I posted my initial blog concerning the Black Women’s Suffrage Digital Collection, a collaborative project hosted by the Digital Public Library of America (DPLA), prematurely. My initial impression of the site was one of great excitement that such an extensive national organization valued Black women’s history to the point where they wanted to foreground their involvement in the suffrage movement. This was a movement that lead to the ratification of the 19th amendment which has typically been historicized as a White women’s movement. Initially, White and Black suffragists were able to stand and fight back against patriarchal systemic inequities in solidarity, however the movement became racially polarized when the right to vote was decidedly a race between Black men and White women.

Needless to say, I was excited by the site: the apparent diversity of the DPLA team, the aesthetically pleasing layout, and the many photos of women I recognized from my Black feminist genealogy, historical leaders like Ida B. Wells, Mary Church Terrell and Charlotta Bass. And I must say, the collection of papers and artifacts they have for these three women are impressive. However, as I took a deeper dive into the site after my initial post, I was disappointed.
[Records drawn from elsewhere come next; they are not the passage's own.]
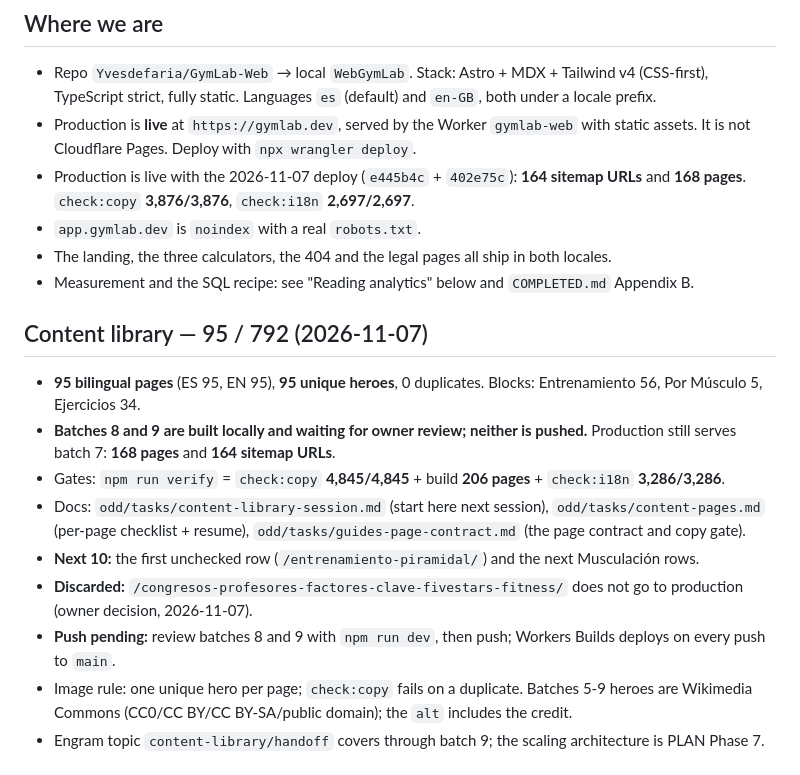
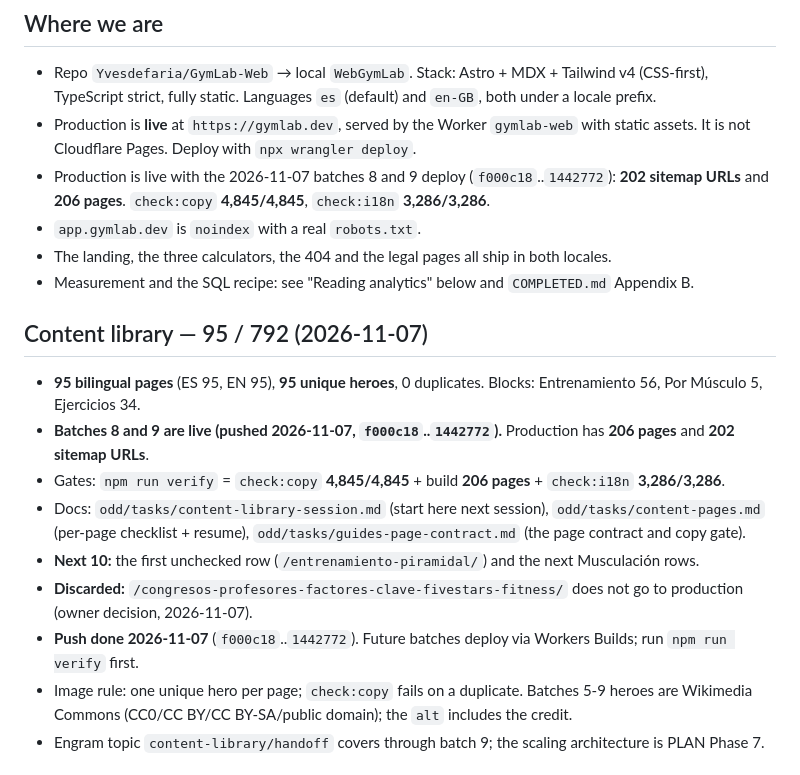
Before and after one commit to Yvesdefaria/GymLab-Web, a Markdown page: PLAN.md, the part around the change. GitHub-like rendering.

```diff
--- a/PLAN.md
+++ b/PLAN.md
@@ -12,8 +12,9 @@ Last updated: 2026-11-07.
   TypeScript strict, fully static. Languages `es` (default) and `en-GB`, both under a locale prefix.
 - Production is **live** at `https://gymlab.dev`, served by the Worker `gymlab-web` with static assets.
   It is not Cloudflare Pages. Deploy with `npx wrangler deploy`.
-- Production is live with the 2026-11-07 deploy (`e445b4c` + `402e75c`): **164 sitemap URLs** and
-  **168 pages**. `check:copy` **3,876/3,876**, `check:i18n` **2,697/2,697**.
+- Production is live with the 2026-11-07 batches 8 and 9 deploy (`f000c18`..`1442772`):
+  **202 sitemap URLs** and **206 pages**. `check:copy` **4,845/4,845**, `check:i18n`
+  **3,286/3,286**.
 - `app.gymlab.dev` is `noindex` with a real `robots.txt`.
 - The landing, the three calculators, the 404 and the legal pages all ship in both locales.
 - Measurement and the SQL recipe: see "Reading analytics" below and `COMPLETED.md` Appendix B.
@@ -22,8 +23,8 @@ Last updated: 2026-11-07.
 
 - **95 bilingual pages** (ES 95, EN 95), **95 unique heroes**, 0 duplicates. Blocks: Entrenamiento 56,
   Por Músculo 5, Ejercicios 34.
-- **Batches 8 and 9 are built locally and waiting for owner review; neither is pushed.** Production
-  still serves batch 7: **168 pages** and **164 sitemap URLs**.
+- **Batches 8 and 9 are live (pushed 2026-11-07, `f000c18`..`1442772`).** Production has
+  **206 pages** and **202 sitemap URLs**.
 - Gates: `npm run verify` = `check:copy` **4,845/4,845** + build **206 pages** + `check:i18n`
   **3,286/3,286**.
 - Docs: `odd/tasks/content-library-session.md` (start here next session),
@@ -32,8 +33,8 @@ Last updated: 2026-11-07.
 - **Next 10:** the first unchecked row (`/entrenamiento-piramidal/`) and the next Musculación rows.
 - **Discarded:** `/congresos-profesores-factores-clave-fivestars-fitness/` does not go to production
   (owner decision, 2026-11-07).
-- **Push pending:** review batches 8 and 9 with `npm run dev`, then push; Workers Builds deploys on
-  every push to `main`.
+- **Push done 2026-11-07** (`f000c18`..`1442772`). Future batches deploy via Workers Builds; run
+  `npm run verify` first.
 - Image rule: one unique hero per page; `check:copy` fails on a duplicate. Batches 5-9 heroes are
   Wikimedia Commons (CC0/CC BY/CC BY-SA/public domain); the `alt` includes the credit.
 - Engram topic `content-library/handoff` covers through batch 9; the scaling architecture is PLAN
```
Also changed, not shown: odd/tasks/content-library-session.md (+8 -8 lines), odd/tasks/content-pages.md (+2 -2 lines).
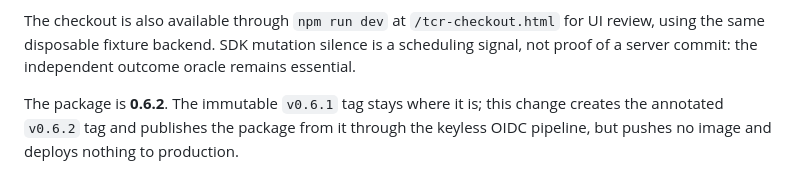
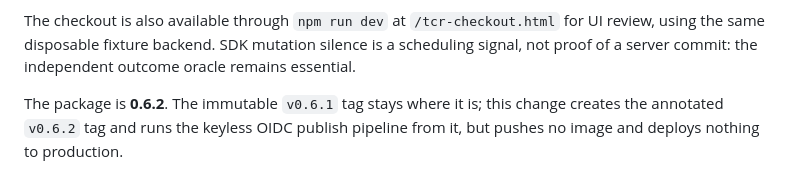
Before and after one commit to Wub796/Navi, a Markdown page: docs/CONTAINERS.md, the part around the change. Drawn GitHub-style.

```diff
--- a/docs/CONTAINERS.md
+++ b/docs/CONTAINERS.md
@@ -141,4 +141,4 @@ This runs ten paired tasks per execution path against a disposable live, multi-s
 
 The checkout is also available through `npm run dev` at `/tcr-checkout.html` for UI review, using the same disposable fixture backend. SDK mutation silence is a scheduling signal, not proof of a server commit: the independent outcome oracle remains essential.
 
-The package is **0.6.2**. The immutable `v0.6.1` tag stays where it is; this change creates the annotated `v0.6.2` tag and publishes the package from it through the keyless OIDC pipeline, but pushes no image and deploys nothing to production.
+The package is **0.6.2**. The immutable `v0.6.1` tag stays where it is; this change creates the annotated `v0.6.2` tag and runs the keyless OIDC publish pipeline from it, but pushes no image and deploys nothing to production.
```
Also changed, not shown: docs/RELEASES/v0.6.2.md (+2 -1 lines).
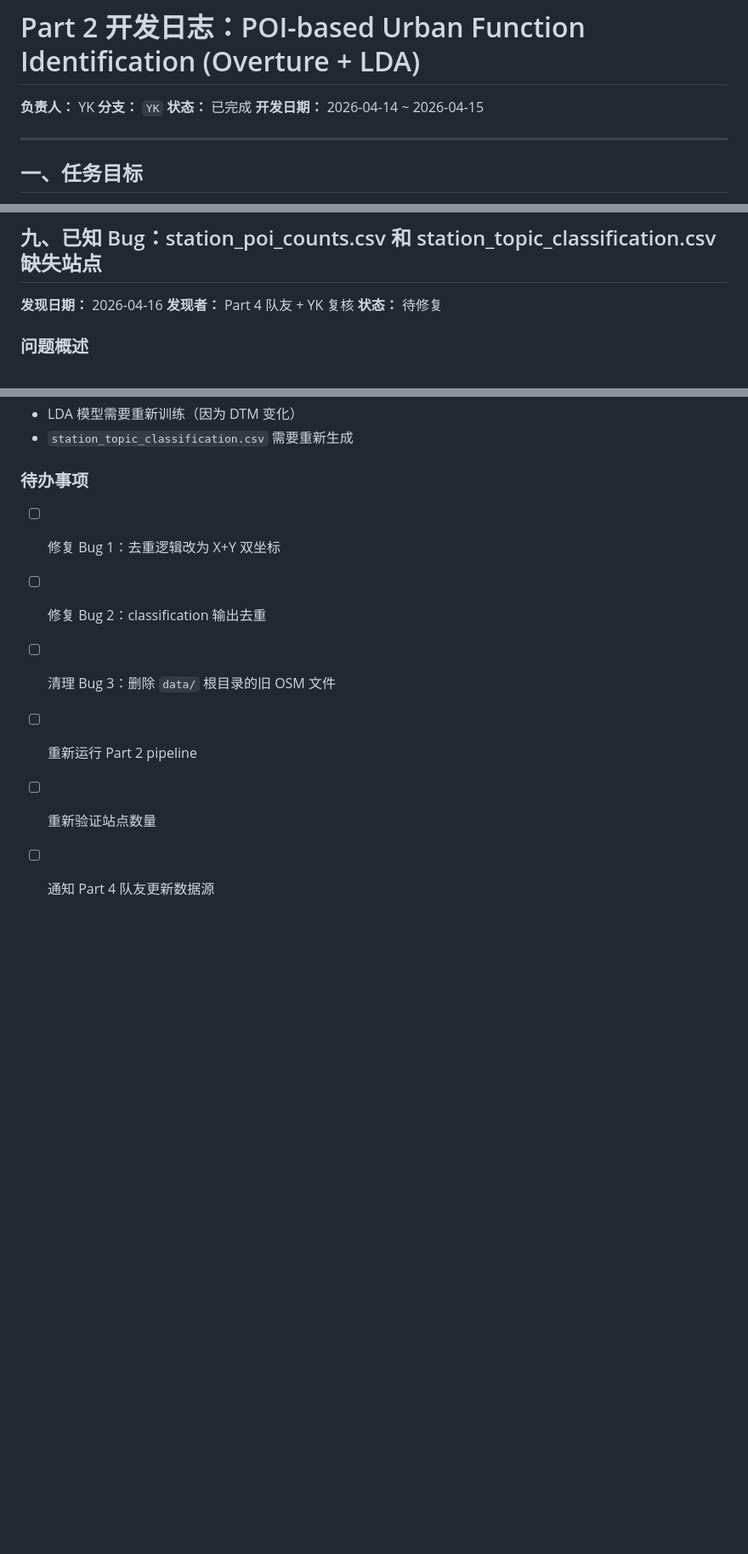
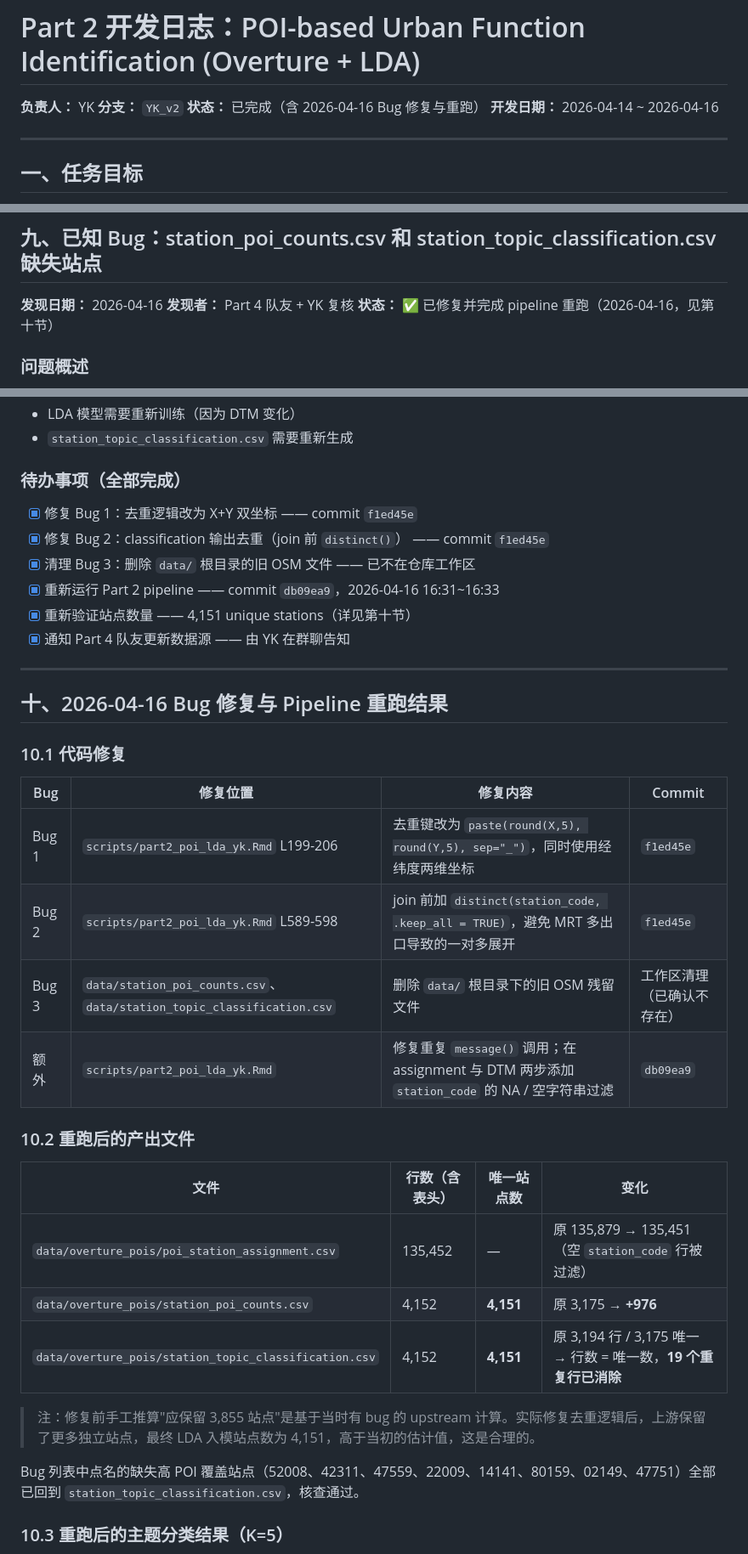
Before and after one commit to wafo210715/NUS-AR5302-3, a Markdown page: docs/part2_development_log.md, 3 parts joined by grey strips. Shown at 85% size. Rendered like a GitHub page; blank space fills up the shorter version.

Commit message:
Part 2: document bug fix verification and pipeline rerun results
- Mark all three bugs (dedup, many-to-many join, OSM leftovers) as fixed
- Record verified station count: 3,175 -> 4,151 (+976 recovered)
- Note topic distribution shift after fix: Retail & Personal Care is now
  the dominant topic (47.3%), while Mixed-Use drops from 50.6% to 11.8%
- Reference fix commits f1ed45e and db09ea9

```diff
--- a/docs/part2_development_log.md
+++ b/docs/part2_development_log.md
@@ -1,9 +1,9 @@
 # Part 2 开发日志：POI-based Urban Function Identification (Overture + LDA)
 
 **负责人：** YK
-**分支：** `YK`
-**状态：** 已完成
-**开发日期：** 2026-04-14 ~ 2026-04-15
+**分支：** `YK_v2`
+**状态：** 已完成（含 2026-04-16 Bug 修复与重跑）
+**开发日期：** 2026-04-14 ~ 2026-04-16
 
 ---
 
@@ -311,7 +311,7 @@ Rscript utils/export_lda_beta.R
 
 **发现日期：** 2026-04-16
 **发现者：** Part 4 队友 + YK 复核
-**状态：** 待修复
+**状态：** ✅ 已修复并完成 pipeline 重跑（2026-04-16，见第十节）
 
 ### 问题概述
 
@@ -425,11 +425,39 @@ station_class <- station_class %>%
 - LDA 模型需要重新训练（因为 DTM 变化）
 - `station_topic_classification.csv` 需要重新生成
 
-### 待办事项
+### 待办事项（全部完成）
 
-- [ ] 修复 Bug 1：去重逻辑改为 X+Y 双坐标
-- [ ] 修复 Bug 2：classification 输出去重
-- [ ] 清理 Bug 3：删除 `data/` 根目录的旧 OSM 文件
-- [ ] 重新运行 Part 2 pipeline
-- [ ] 重新验证站点数量
-- [ ] 通知 Part 4 队友更新数据源
+- [x] 修复 Bug 1：去重逻辑改为 X+Y 双坐标 —— commit `f1ed45e`
+- [x] 修复 Bug 2：classification 输出去重（join 前 `distinct()`） —— commit `f1ed45e`
+- [x] 清理 Bug 3：删除 `data/` 根目录的旧 OSM 文件 —— 已不在仓库工作区
+- [x] 重新运行 Part 2 pipeline —— commit `db09ea9`，2026-04-16 16:31~16:33
+- [x] 重新验证站点数量 —— 4,151 unique stations（详见第十节）
+- [x] 通知 Part 4 队友更新数据源 —— 由 YK 在群聊告知
+
+---
+
+## 十、2026-04-16 Bug 修复与 Pipeline 重跑结果
+
+### 10.1 代码修复
+
+| Bug | 修复位置 | 修复内容 | Commit |
+|-----|----------|----------|--------|
+| Bug 1 | `scripts/part2_poi_lda_yk.Rmd` L199-206 | 去重键改为 `paste(round(X,5), round(Y,5), sep="_")`，同时使用经纬度两维坐标 | `f1ed45e` |
+| Bug 2 | `scripts/part2_poi_lda_yk.Rmd` L589-598 | join 前加 `distinct(station_code, .keep_all = TRUE)`，避免 MRT 多出口导致的一对多展开 | `f1ed45e` |
+| Bug 3 | `data/station_poi_counts.csv`、`data/station_topic_classification.csv` | 删除 `data/` 根目录下的旧 OSM 残留文件 | 工作区清理（已确认不存在） |
+| 额外 | `scripts/part2_poi_lda_yk.Rmd` | 修复重复 `message()` 调用；在 assignment 与 DTM 两步添加 `station_code` 的 NA / 空字符串过滤 | `db09ea9` |
+
+### 10.2 重跑后的产出文件
+
+| 文件 | 行数（含表头） | 唯一站点数 | 变化 |
+|------|----------------|-----------|------|
+| `data/overture_pois/poi_station_assignment.csv` | 135,452 | — | 原 135,879 → 135,451（空 `station_code` 行被过滤） |
+| `data/overture_pois/station_poi_counts.csv` | 4,152 | **4,151** | 原 3,175 → **+976** |
+| `data/overture_pois/station_topic_classification.csv` | 4,152 | **4,151** | 原 3,194 行 / 3,175 唯一 → 行数 = 唯一数，**19 个重复行已消除** |
+
+> 注：修复前手工推算"应保留 3,855 站点"是基于当时有 bug 的 upstream 计算。实际修复去重逻辑后，上游保留了更多独立站点，最终 LDA 入模站点数为 4,151，高于当初的估计值，这是合理的。
+
+Bug 列表中点名的缺失高 POI 覆盖站点（52008、42311、47559、22009、14141、80159、02149、47751）全部已回到 `station_topic_classification.csv`，核查通过。
+
+### 10.3 重跑后的主题分类结果（K=5）
+
```
Also changed, not shown: other parts of docs/part2_development_log.md (+29 -0 lines).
The other collections, The Featured Primary Source Sets, are drastically diluted. Of the six collections, one is announced with a picture of a group of white women marching and the collection contains several pieces of suffrage memorabilia from the white community, another promises artifacts pertaining to Black women’s involvement in the Black Power movement, signaled with a beautiful piece of artwork, but the artifacts primarily pertain to men. The Equal Rights Amendment collection features Alice Paul and other white women, and I could go on.

The Black Power Movement
Courtesy of DPLA

I was hoping not to sound overtly disparaging when two representatives from the DPLA came to give a talk in class. I was able to point out the disconnections between what the archive promises and its delivery, and the representatives were very gracious in receiving feedback. Their efforts in curating the collections are ongoing and to be commended. Take away: Collections have to be monitored for accuracy, especially 1) when you are dealing with artifacts from and of people that have been historically marginalized and minoritized and 2) when you have many partners contributing to an archive or from many different sources.

This course in archival encounters has been very inspiring. Upon arrival to my PhD program in English (and maybe even sooner), we have been encouraged to consider occupations outside of academia. I think archival management may be a possibility higher on my list.